**Edit difference data:**
-- Opening Marker --

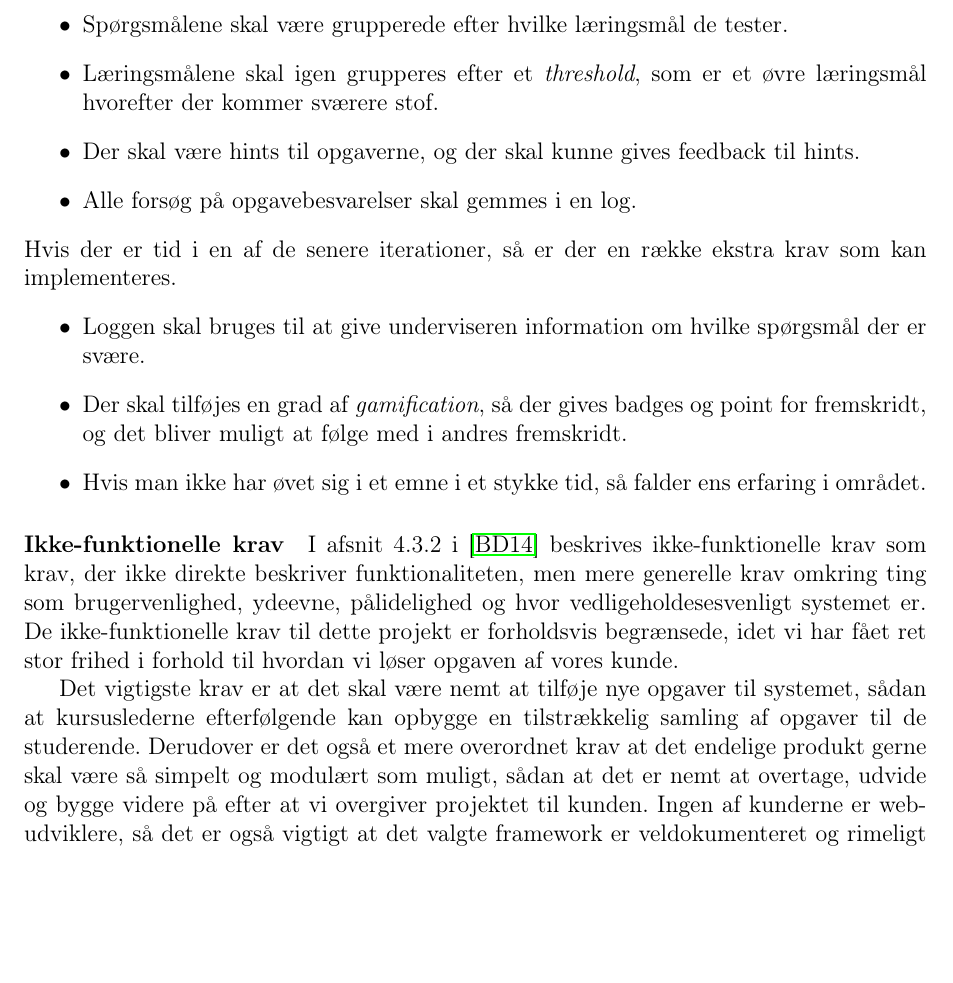
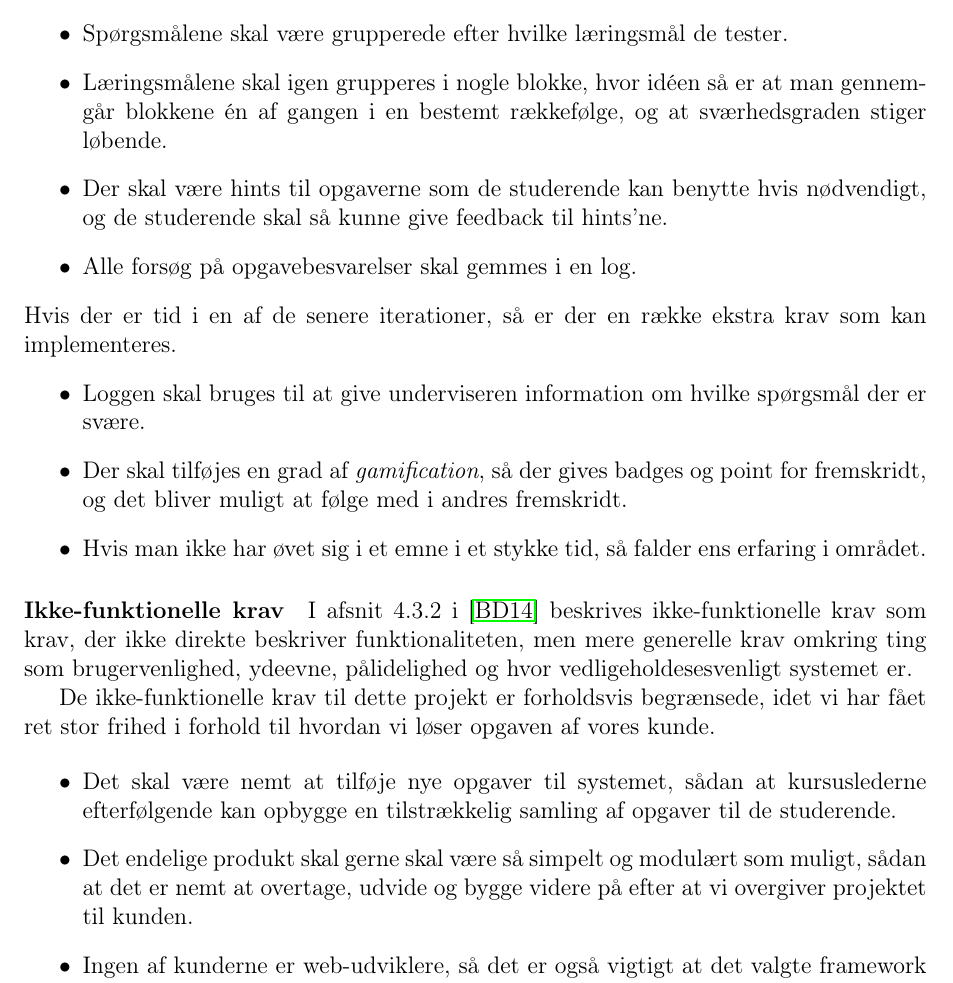
Before and after one commit to christiankjaer/pop-webhelp, a LaTeX document (doc/Delrapport2/delrapport2.tex): part of page 6 of 11, cut so that both start at the same text, the shorter picture padded with empty space. Compiled offline with pdfLaTeX.

Commit message:
Diverse rettelser

```diff
--- a/doc/Delrapport2/delrapport2.tex
+++ b/doc/Delrapport2/delrapport2.tex
@@ -136,8 +137,8 @@ De funktionelle krav for systemet er i tråd med afsnit 4.3.1 i \cite{OOSE}, nem
     \item Systemet skal være en hjemmeside med opgaver, som kan løses individuelt af studerende.
     \item Der kræves login, så man kan følge med i den studerendes udvikling.
     \item Spørgsmålene skal være grupperede efter hvilke læringsmål de tester.
-    \item Læringsmålene skal igen grupperes efter et \emph{threshold}, som er et øvre læringsmål hvorefter der kommer sværere stof.
-    \item Der skal være hints til opgaverne, og der skal kunne gives feedback til hints.
+    \item Læringsmålene skal igen grupperes i nogle blokke, hvor idéen så er at man gennemgår blokkene én af gangen i en bestemt rækkefølge, og at sværhedsgraden stiger løbende.
+    \item Der skal være hints til opgaverne som de studerende kan benytte hvis nødvendigt, og de studerende skal så kunne give feedback til hints'ne.
     \item Alle forsøg på opgavebesvarelser skal gemmes i en log.
 \end{itemize}
 Hvis der er tid i en af de senere iterationer, så er der en række ekstra krav som kan implementeres.
@@ -149,9 +150,15 @@ Hvis der er tid i en af de senere iterationer, så er der en række ekstra krav
 
 \paragraph{Ikke-funktionelle krav}
 \label{par:ikke_funktionelle_krav}
-I afsnit 4.3.2 i \cite{OOSE} beskrives ikke-funktionelle krav som krav, der ikke direkte beskriver funktionaliteten, men mere generelle krav omkring ting som brugervenlighed, ydeevne, pålidelighed og hvor vedligeholdesesvenligt systemet er. De ikke-funktionelle krav til dette projekt er forholdsvis begrænsede, idet vi har fået ret stor frihed i forhold til hvordan vi løser opgaven af vores kunde.
+I afsnit 4.3.2 i \cite{OOSE} beskrives ikke-funktionelle krav som krav, der ikke direkte beskriver funktionaliteten, men mere generelle krav omkring ting som brugervenlighed, ydeevne, pålidelighed og hvor vedligeholdesesvenligt systemet er.
 
-Det vigtigste krav er at det skal være nemt at tilføje nye opgaver til systemet, sådan at kursuslederne efterfølgende kan opbygge en tilstrækkelig samling af opgaver til de studerende. Derudover er det også et mere overordnet krav at det endelige produkt gerne skal være så simpelt og modulært som muligt, sådan at det er nemt at overtage, udvide og bygge videre på efter at vi overgiver projektet til kunden. Ingen af kunderne er web-udviklere, så det er også vigtigt at det valgte framework er veldokumenteret og rimeligt simpelt at bruge.
+De ikke-funktionelle krav til dette projekt er forholdsvis begrænsede, idet vi har fået ret stor frihed i forhold til hvordan vi løser opgaven af vores kunde.
+
+\begin{itemize}
+\item Det skal være nemt at tilføje nye opgaver til systemet, sådan at kursuslederne efterfølgende kan opbygge en tilstrækkelig samling af opgaver til de studerende.
+\item Det endelige produkt skal gerne skal være så simpelt og modulært som muligt, sådan at det er nemt at overtage, udvide og bygge videre på efter at vi overgiver projektet til kunden.
+\item Ingen af kunderne er web-udviklere, så det er også vigtigt at det valgte framework er veldokumenteret og rimeligt simpelt at bruge.
+\end{itemize}
 
 \subsection{Use case model}
 \label{sub:use_case_model}
```
Also changed, not shown: doc/Delrapport2/delrapport2.tex (13 more changed lines).
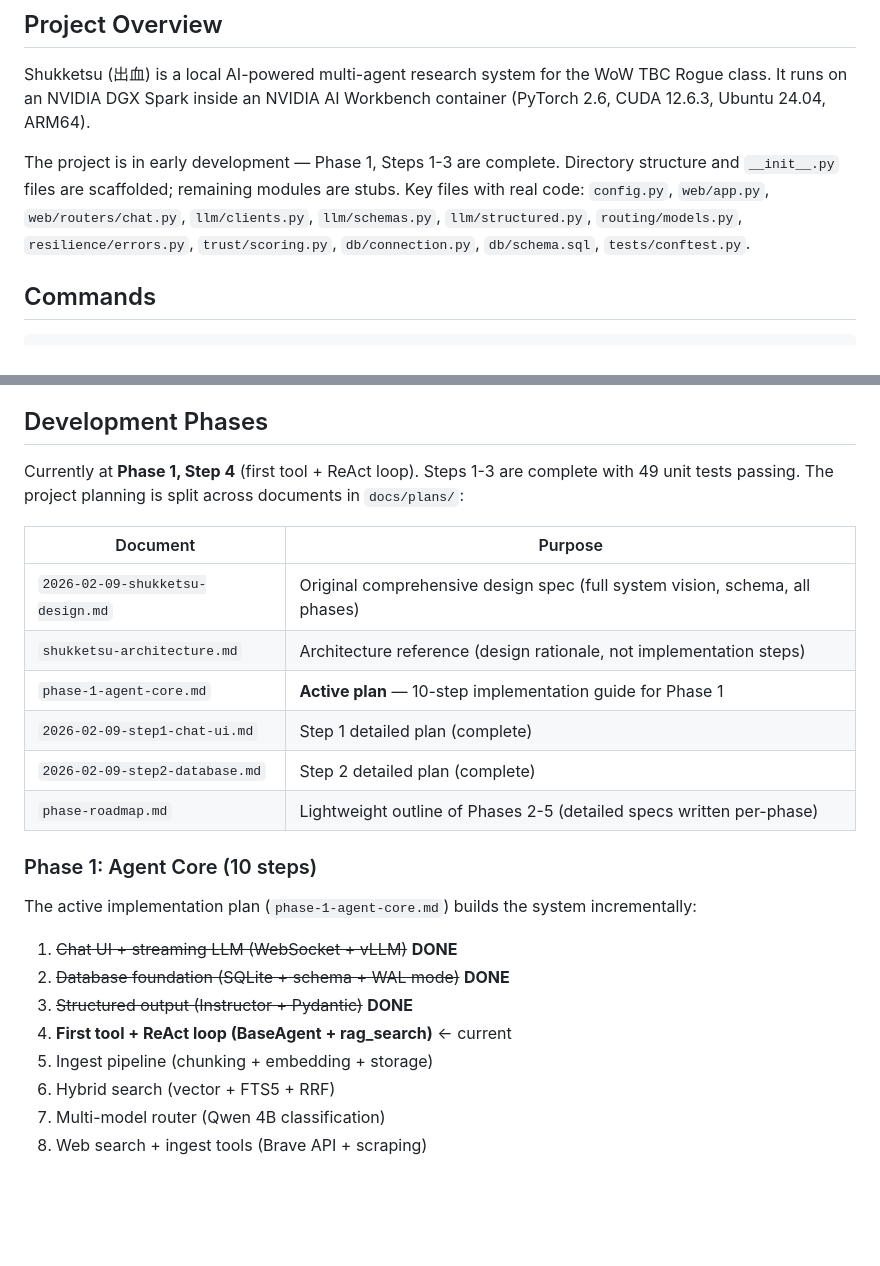
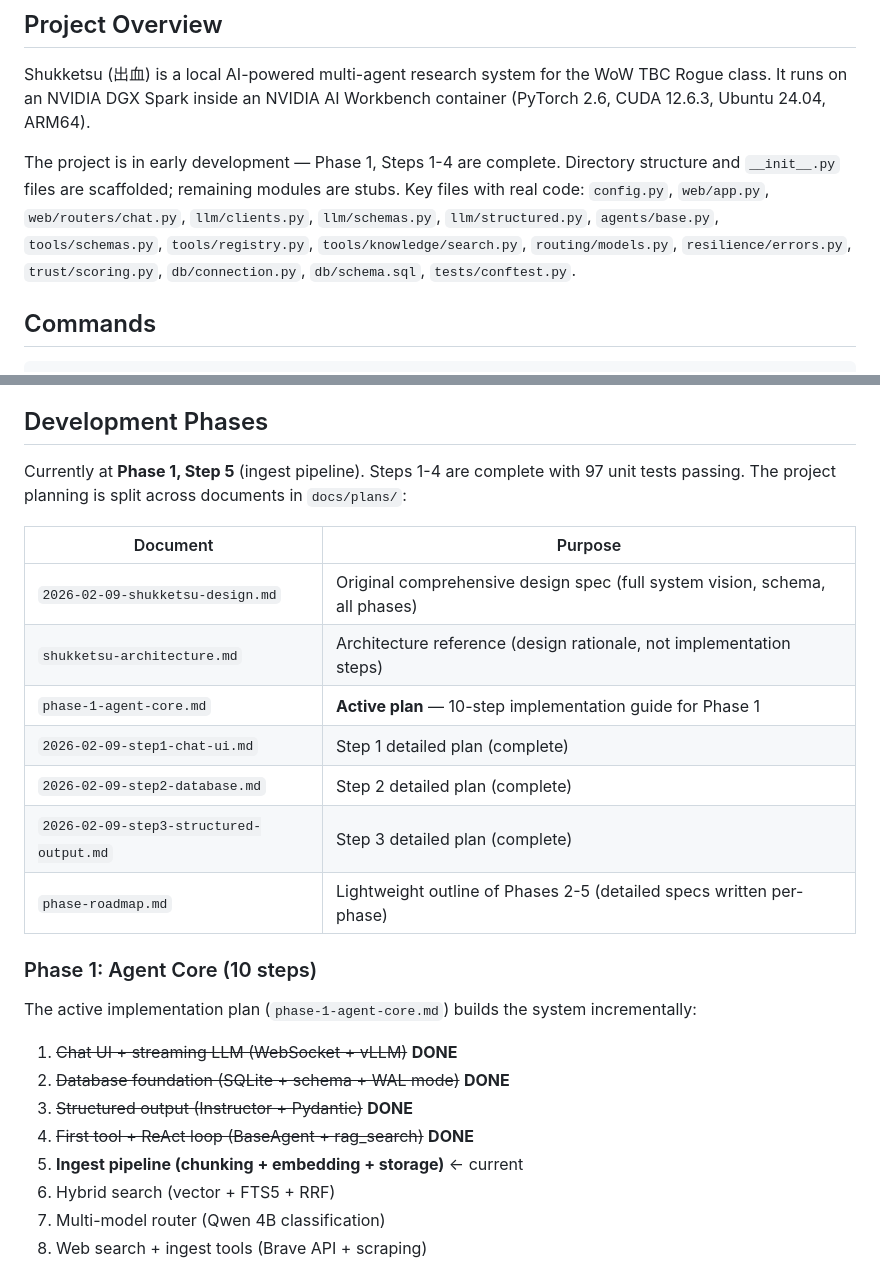
Before and after one commit to Lyro-ty/Shukketsu, a Markdown page: CLAUDE.md, 2 parts joined by grey strips. Drawn GitHub-style; blank space fills up the shorter version.

Commit message:
docs: update CLAUDE.md for Step 4 completion
Co-Authored-By: Claude Opus 4.6 <noreply@anthropic.com>

```diff
--- a/CLAUDE.md
+++ b/CLAUDE.md
@@ -6,7 +6,7 @@ This file provides guidance to Claude Code (claude.ai/code) when working with co
 
 Shukketsu (出血) is a local AI-powered multi-agent research system for the WoW TBC Rogue class. It runs on an NVIDIA DGX Spark inside an NVIDIA AI Workbench container (PyTorch 2.6, CUDA 12.6.3, Ubuntu 24.04, ARM64).
 
-The project is in early development — Phase 1, Steps 1-3 are complete. Directory structure and `__init__.py` files are scaffolded; remaining modules are stubs. Key files with real code: `config.py`, `web/app.py`, `web/routers/chat.py`, `llm/clients.py`, `llm/schemas.py`, `llm/structured.py`, `routing/models.py`, `resilience/errors.py`, `trust/scoring.py`, `db/connection.py`, `db/schema.sql`, `tests/conftest.py`.
+The project is in early development — Phase 1, Steps 1-4 are complete. Directory structure and `__init__.py` files are scaffolded; remaining modules are stubs. Key files with real code: `config.py`, `web/app.py`, `web/routers/chat.py`, `llm/clients.py`, `llm/schemas.py`, `llm/structured.py`, `agents/base.py`, `tools/schemas.py`, `tools/registry.py`, `tools/knowledge/search.py`, `routing/models.py`, `resilience/errors.py`, `trust/scoring.py`, `db/connection.py`, `db/schema.sql`, `tests/conftest.py`.
 
 ## Commands
 
@@ -122,7 +122,7 @@ All config is read from environment variables in `code/shukketsu/config.py`. API
 
 ## Development Phases
 
-Currently at **Phase 1, Step 4** (first tool + ReAct loop). Steps 1-3 are complete with 49 unit tests passing. The project planning is split across documents in `docs/plans/`:
+Currently at **Phase 1, Step 5** (ingest pipeline). Steps 1-4 are complete with 97 unit tests passing. The project planning is split across documents in `docs/plans/`:
 
 | Document | Purpose |
 |----------|---------|
@@ -131,6 +131,7 @@ Currently at **Phase 1, Step 4** (first tool + ReAct loop). Steps 1-3 are comple
 | `phase-1-agent-core.md` | **Active plan** — 10-step implementation guide for Phase 1 |
 | `2026-02-09-step1-chat-ui.md` | Step 1 detailed plan (complete) |
 | `2026-02-09-step2-database.md` | Step 2 detailed plan (complete) |
+| `2026-02-09-step3-structured-output.md` | Step 3 detailed plan (complete) |
 | `phase-roadmap.md` | Lightweight outline of Phases 2-5 (detailed specs written per-phase) |
 
 ### Phase 1: Agent Core (10 steps)
@@ -140,8 +141,8 @@ The active implementation plan (`phase-1-agent-core.md`) builds the system incre
 1. ~~Chat UI + streaming LLM (WebSocket + vLLM)~~ **DONE**
 2. ~~Database foundation (SQLite + schema + WAL mode)~~ **DONE**
 3. ~~Structured output (Instructor + Pydantic)~~ **DONE**
-4. **First tool + ReAct loop (BaseAgent + rag_search)** ← current
-5. Ingest pipeline (chunking + embedding + storage)
+4. ~~First tool + ReAct loop (BaseAgent + rag_search)~~ **DONE**
+5. **Ingest pipeline (chunking + embedding + storage)** ← current
 6. Hybrid search (vector + FTS5 + RRF)
 7. Multi-model router (Qwen 4B classification)
 8. Web search + ingest tools (Brave API + scraping)
```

-- Closing Marker --

**EXERCISE:**
Please output each line above exactly and omit all images.

**ANSWER TO THIS EXERCISE:**
Before and after one commit to christiankjaer/pop-webhelp, a LaTeX document (doc/Delrapport2/delrapport2.tex): part of page 6 of 11, cut so that both start at the same text, the shorter picture padded with empty space. Compiled offline with pdfLaTeX.

Commit message:
Diverse rettelser

```diff
--- a/doc/Delrapport2/delrapport2.tex
+++ b/doc/Delrapport2/delrapport2.tex
@@ -136,8 +137,8 @@ De funktionelle krav for systemet er i tråd med afsnit 4.3.1 i \cite{OOSE}, nem
     \item Systemet skal være en hjemmeside med opgaver, som kan løses individuelt af studerende.
     \item Der kræves login, så man kan følge med i den studerendes udvikling.
     \item Spørgsmålene skal være grupperede efter hvilke læringsmål de tester.
-    \item Læringsmålene skal igen grupperes efter et \emph{threshold}, som er et øvre læringsmål hvorefter der kommer sværere stof.
-    \item Der skal være hints til opgaverne, og der skal kunne gives feedback til hints.
+    \item Læringsmålene skal igen grupperes i nogle blokke, hvor idéen så er at man gennemgår blokkene én af gangen i en bestemt rækkefølge, og at sværhedsgraden stiger løbende.
+    \item Der skal være hints til opgaverne som de studerende kan benytte hvis nødvendigt, og de studerende skal så kunne give feedback til hints'ne.
     \item Alle forsøg på opgavebesvarelser skal gemmes i en log.
 \end{itemize}
 Hvis der er tid i en af de senere iterationer, så er der en række ekstra krav som kan implementeres.
@@ -149,9 +150,15 @@ Hvis der er tid i en af de senere iterationer, så er der en række ekstra krav
 
 \paragraph{Ikke-funktionelle krav}
 \label{par:ikke_funktionelle_krav}
-I afsnit 4.3.2 i \cite{OOSE} beskrives ikke-funktionelle krav som krav, der ikke direkte beskriver funktionaliteten, men mere generelle krav omkring ting som brugervenlighed, ydeevne, pålidelighed og hvor vedligeholdesesvenligt systemet er. De ikke-funktionelle krav til dette projekt er forholdsvis begrænsede, idet vi har fået ret stor frihed i forhold til hvordan vi løser opgaven af vores kunde.
+I afsnit 4.3.2 i \cite{OOSE} beskrives ikke-funktionelle krav som krav, der ikke direkte beskriver funktionaliteten, men mere generelle krav omkring ting som brugervenlighed, ydeevne, pålidelighed og hvor vedligeholdesesvenligt systemet er.
 
-Det vigtigste krav er at det skal være nemt at tilføje nye opgaver til systemet, sådan at kursuslederne efterfølgende kan opbygge en tilstrækkelig samling af opgaver til de studerende. Derudover er det også et mere overordnet krav at det endelige produkt gerne skal være så simpelt og modulært som muligt, sådan at det er nemt at overtage, udvide og bygge videre på efter at vi overgiver projektet til kunden. Ingen af kunderne er web-udviklere, så det er også vigtigt at det valgte framework er veldokumenteret og rimeligt simpelt at bruge.
+De ikke-funktionelle krav til dette projekt er forholdsvis begrænsede, idet vi har fået ret stor frihed i forhold til hvordan vi løser opgaven af vores kunde.
+
+\begin{itemize}
+\item Det skal være nemt at tilføje nye opgaver til systemet, sådan at kursuslederne efterfølgende kan opbygge en tilstrækkelig samling af opgaver til de studerende.
+\item Det endelige produkt skal gerne skal være så simpelt og modulært som muligt, sådan at det er nemt at overtage, udvide og bygge videre på efter at vi overgiver projektet til kunden.
+\item Ingen af kunderne er web-udviklere, så det er også vigtigt at det valgte framework er veldokumenteret og rimeligt simpelt at bruge.
+\end{itemize}
 
 \subsection{Use case model}
 \label{sub:use_case_model}
```
Also changed, not shown: doc/Delrapport2/delrapport2.tex (13 more changed lines).
Before and after one commit to Lyro-ty/Shukketsu, a Markdown page: CLAUDE.md, 2 parts joined by grey strips. Drawn GitHub-style; blank space fills up the shorter version.

Commit message:
docs: update CLAUDE.md for Step 4 completion
Co-Authored-By: Claude Opus 4.6 <noreply@anthropic.com>

```diff
--- a/CLAUDE.md
+++ b/CLAUDE.md
@@ -6,7 +6,7 @@ This file provides guidance to Claude Code (claude.ai/code) when working with co
 
 Shukketsu (出血) is a local AI-powered multi-agent research system for the WoW TBC Rogue class. It runs on an NVIDIA DGX Spark inside an NVIDIA AI Workbench container (PyTorch 2.6, CUDA 12.6.3, Ubuntu 24.04, ARM64).
 
-The project is in early development — Phase 1, Steps 1-3 are complete. Directory structure and `__init__.py` files are scaffolded; remaining modules are stubs. Key files with real code: `config.py`, `web/app.py`, `web/routers/chat.py`, `llm/clients.py`, `llm/schemas.py`, `llm/structured.py`, `routing/models.py`, `resilience/errors.py`, `trust/scoring.py`, `db/connection.py`, `db/schema.sql`, `tests/conftest.py`.
+The project is in early development — Phase 1, Steps 1-4 are complete. Directory structure and `__init__.py` files are scaffolded; remaining modules are stubs. Key files with real code: `config.py`, `web/app.py`, `web/routers/chat.py`, `llm/clients.py`, `llm/schemas.py`, `llm/structured.py`, `agents/base.py`, `tools/schemas.py`, `tools/registry.py`, `tools/knowledge/search.py`, `routing/models.py`, `resilience/errors.py`, `trust/scoring.py`, `db/connection.py`, `db/schema.sql`, `tests/conftest.py`.
 
 ## Commands
 
@@ -122,7 +122,7 @@ All config is read from environment variables in `code/shukketsu/config.py`. API
 
 ## Development Phases
 
-Currently at **Phase 1, Step 4** (first tool + ReAct loop). Steps 1-3 are complete with 49 unit tests passing. The project planning is split across documents in `docs/plans/`:
+Currently at **Phase 1, Step 5** (ingest pipeline). Steps 1-4 are complete with 97 unit tests passing. The project planning is split across documents in `docs/plans/`:
 
 | Document | Purpose |
 |----------|---------|
@@ -131,6 +131,7 @@ Currently at **Phase 1, Step 4** (first tool + ReAct loop). Steps 1-3 are comple
 | `phase-1-agent-core.md` | **Active plan** — 10-step implementation guide for Phase 1 |
 | `2026-02-09-step1-chat-ui.md` | Step 1 detailed plan (complete) |
 | `2026-02-09-step2-database.md` | Step 2 detailed plan (complete) |
+| `2026-02-09-step3-structured-output.md` | Step 3 detailed plan (complete) |
 | `phase-roadmap.md` | Lightweight outline of Phases 2-5 (detailed specs written per-phase) |
 
 ### Phase 1: Agent Core (10 steps)
@@ -140,8 +141,8 @@ The active implementation plan (`phase-1-agent-core.md`) builds the system incre
 1. ~~Chat UI + streaming LLM (WebSocket + vLLM)~~ **DONE**
 2. ~~Database foundation (SQLite + schema + WAL mode)~~ **DONE**
 3. ~~Structured output (Instructor + Pydantic)~~ **DONE**
-4. **First tool + ReAct loop (BaseAgent + rag_search)** ← current
-5. Ingest pipeline (chunking + embedding + storage)
+4. ~~First tool + ReAct loop (BaseAgent + rag_search)~~ **DONE**
+5. **Ingest pipeline (chunking + embedding + storage)** ← current
 6. Hybrid search (vector + FTS5 + RRF)
 7. Multi-model router (Qwen 4B classification)
 8. Web search + ingest tools (Brave API + scraping)
```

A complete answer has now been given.